Input records Block Start

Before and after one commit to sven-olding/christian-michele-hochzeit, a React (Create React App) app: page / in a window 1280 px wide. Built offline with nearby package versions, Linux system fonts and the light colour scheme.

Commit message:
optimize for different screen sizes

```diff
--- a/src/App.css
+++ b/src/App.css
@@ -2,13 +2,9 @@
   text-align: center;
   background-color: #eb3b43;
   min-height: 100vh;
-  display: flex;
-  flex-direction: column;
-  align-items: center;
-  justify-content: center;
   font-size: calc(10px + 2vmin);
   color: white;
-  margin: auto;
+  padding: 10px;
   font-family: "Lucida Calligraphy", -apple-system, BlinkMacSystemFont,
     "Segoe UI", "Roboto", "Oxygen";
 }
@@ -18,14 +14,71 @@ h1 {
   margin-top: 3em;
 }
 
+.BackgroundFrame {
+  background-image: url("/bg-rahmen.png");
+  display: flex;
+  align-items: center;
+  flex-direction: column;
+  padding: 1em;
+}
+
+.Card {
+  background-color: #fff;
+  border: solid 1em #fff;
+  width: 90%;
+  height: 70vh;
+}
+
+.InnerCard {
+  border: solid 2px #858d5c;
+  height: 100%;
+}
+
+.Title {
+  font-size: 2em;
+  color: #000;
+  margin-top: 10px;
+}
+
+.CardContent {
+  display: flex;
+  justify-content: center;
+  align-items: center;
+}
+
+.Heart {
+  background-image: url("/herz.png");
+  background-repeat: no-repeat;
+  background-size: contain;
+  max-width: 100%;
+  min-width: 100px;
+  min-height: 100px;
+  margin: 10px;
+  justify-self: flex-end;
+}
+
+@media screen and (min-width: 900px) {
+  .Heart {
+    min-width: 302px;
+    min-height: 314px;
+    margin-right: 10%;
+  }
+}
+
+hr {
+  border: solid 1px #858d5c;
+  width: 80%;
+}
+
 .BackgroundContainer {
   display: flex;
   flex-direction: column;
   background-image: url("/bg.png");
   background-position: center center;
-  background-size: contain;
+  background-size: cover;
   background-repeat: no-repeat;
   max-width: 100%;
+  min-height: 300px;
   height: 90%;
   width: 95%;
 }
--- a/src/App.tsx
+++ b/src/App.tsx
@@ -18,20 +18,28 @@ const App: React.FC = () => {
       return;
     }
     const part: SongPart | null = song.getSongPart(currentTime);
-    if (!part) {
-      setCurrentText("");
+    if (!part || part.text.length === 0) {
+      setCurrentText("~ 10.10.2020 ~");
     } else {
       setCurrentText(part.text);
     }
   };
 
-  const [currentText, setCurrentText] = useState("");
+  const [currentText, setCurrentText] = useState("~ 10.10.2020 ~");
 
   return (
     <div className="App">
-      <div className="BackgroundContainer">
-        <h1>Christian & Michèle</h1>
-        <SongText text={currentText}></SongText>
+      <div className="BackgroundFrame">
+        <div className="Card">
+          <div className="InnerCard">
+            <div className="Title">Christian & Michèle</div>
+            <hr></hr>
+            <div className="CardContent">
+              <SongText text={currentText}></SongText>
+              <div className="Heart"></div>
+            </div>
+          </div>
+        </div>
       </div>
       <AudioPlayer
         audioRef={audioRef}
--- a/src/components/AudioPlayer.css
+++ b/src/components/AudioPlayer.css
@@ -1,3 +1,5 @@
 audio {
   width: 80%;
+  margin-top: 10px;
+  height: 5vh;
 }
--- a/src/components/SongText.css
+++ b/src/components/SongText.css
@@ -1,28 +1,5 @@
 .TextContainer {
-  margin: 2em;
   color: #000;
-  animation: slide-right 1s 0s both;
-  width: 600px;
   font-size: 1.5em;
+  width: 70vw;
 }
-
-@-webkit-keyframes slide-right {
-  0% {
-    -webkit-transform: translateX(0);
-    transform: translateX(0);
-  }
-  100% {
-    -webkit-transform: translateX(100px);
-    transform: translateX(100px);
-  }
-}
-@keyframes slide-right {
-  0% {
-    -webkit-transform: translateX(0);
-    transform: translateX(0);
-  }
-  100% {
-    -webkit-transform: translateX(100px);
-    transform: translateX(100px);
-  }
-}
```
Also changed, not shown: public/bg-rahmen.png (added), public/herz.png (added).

Input records Block End

- [What you have to do]:
Reproduce the entries so that each line reads exactly as it did before.

- [Task response]:
Before and after one commit to sven-olding/christian-michele-hochzeit, a React (Create React App) app: page / in a window 1280 px wide. Built offline with nearby package versions, Linux system fonts and the light colour scheme.

Commit message:
optimize for different screen sizes

```diff
--- a/src/App.css
+++ b/src/App.css
@@ -2,13 +2,9 @@
   text-align: center;
   background-color: #eb3b43;
   min-height: 100vh;
-  display: flex;
-  flex-direction: column;
-  align-items: center;
-  justify-content: center;
   font-size: calc(10px + 2vmin);
   color: white;
-  margin: auto;
+  padding: 10px;
   font-family: "Lucida Calligraphy", -apple-system, BlinkMacSystemFont,
     "Segoe UI", "Roboto", "Oxygen";
 }
@@ -18,14 +14,71 @@ h1 {
   margin-top: 3em;
 }
 
+.BackgroundFrame {
+  background-image: url("/bg-rahmen.png");
+  display: flex;
+  align-items: center;
+  flex-direction: column;
+  padding: 1em;
+}
+
+.Card {
+  background-color: #fff;
+  border: solid 1em #fff;
+  width: 90%;
+  height: 70vh;
+}
+
+.InnerCard {
+  border: solid 2px #858d5c;
+  height: 100%;
+}
+
+.Title {
+  font-size: 2em;
+  color: #000;
+  margin-top: 10px;
+}
+
+.CardContent {
+  display: flex;
+  justify-content: center;
+  align-items: center;
+}
+
+.Heart {
+  background-image: url("/herz.png");
+  background-repeat: no-repeat;
+  background-size: contain;
+  max-width: 100%;
+  min-width: 100px;
+  min-height: 100px;
+  margin: 10px;
+  justify-self: flex-end;
+}
+
+@media screen and (min-width: 900px) {
+  .Heart {
+    min-width: 302px;
+    min-height: 314px;
+    margin-right: 10%;
+  }
+}
+
+hr {
+  border: solid 1px #858d5c;
+  width: 80%;
+}
+
 .BackgroundContainer {
   display: flex;
   flex-direction: column;
   background-image: url("/bg.png");
   background-position: center center;
-  background-size: contain;
+  background-size: cover;
   background-repeat: no-repeat;
   max-width: 100%;
+  min-height: 300px;
   height: 90%;
   width: 95%;
 }
--- a/src/App.tsx
+++ b/src/App.tsx
@@ -18,20 +18,28 @@ const App: React.FC = () => {
       return;
     }
     const part: SongPart | null = song.getSongPart(currentTime);
-    if (!part) {
-      setCurrentText("");
+    if (!part || part.text.length === 0) {
+      setCurrentText("~ 10.10.2020 ~");
     } else {
       setCurrentText(part.text);
     }
   };
 
-  const [currentText, setCurrentText] = useState("");
+  const [currentText, setCurrentText] = useState("~ 10.10.2020 ~");
 
   return (
     <div className="App">
-      <div className="BackgroundContainer">
-        <h1>Christian & Michèle</h1>
-        <SongText text={currentText}></SongText>
+      <div className="BackgroundFrame">
+        <div className="Card">
+          <div className="InnerCard">
+            <div className="Title">Christian & Michèle</div>
+            <hr></hr>
+            <div className="CardContent">
+              <SongText text={currentText}></SongText>
+              <div className="Heart"></div>
+            </div>
+          </div>
+        </div>
       </div>
       <AudioPlayer
         audioRef={audioRef}
--- a/src/components/AudioPlayer.css
+++ b/src/components/AudioPlayer.css
@@ -1,3 +1,5 @@
 audio {
   width: 80%;
+  margin-top: 10px;
+  height: 5vh;
 }
--- a/src/components/SongText.css
+++ b/src/components/SongText.css
@@ -1,28 +1,5 @@
 .TextContainer {
-  margin: 2em;
   color: #000;
-  animation: slide-right 1s 0s both;
-  width: 600px;
   font-size: 1.5em;
+  width: 70vw;
 }
-
-@-webkit-keyframes slide-right {
-  0% {
-    -webkit-transform: translateX(0);
-    transform: translateX(0);
-  }
-  100% {
-    -webkit-transform: translateX(100px);
-    transform: translateX(100px);
-  }
-}
-@keyframes slide-right {
-  0% {
-    -webkit-transform: translateX(0);
-    transform: translateX(0);
-  }
-  100% {
-    -webkit-transform: translateX(100px);
-    transform: translateX(100px);
-  }
-}
```
Also changed, not shown: public/bg-rahmen.png (added), public/herz.png (added).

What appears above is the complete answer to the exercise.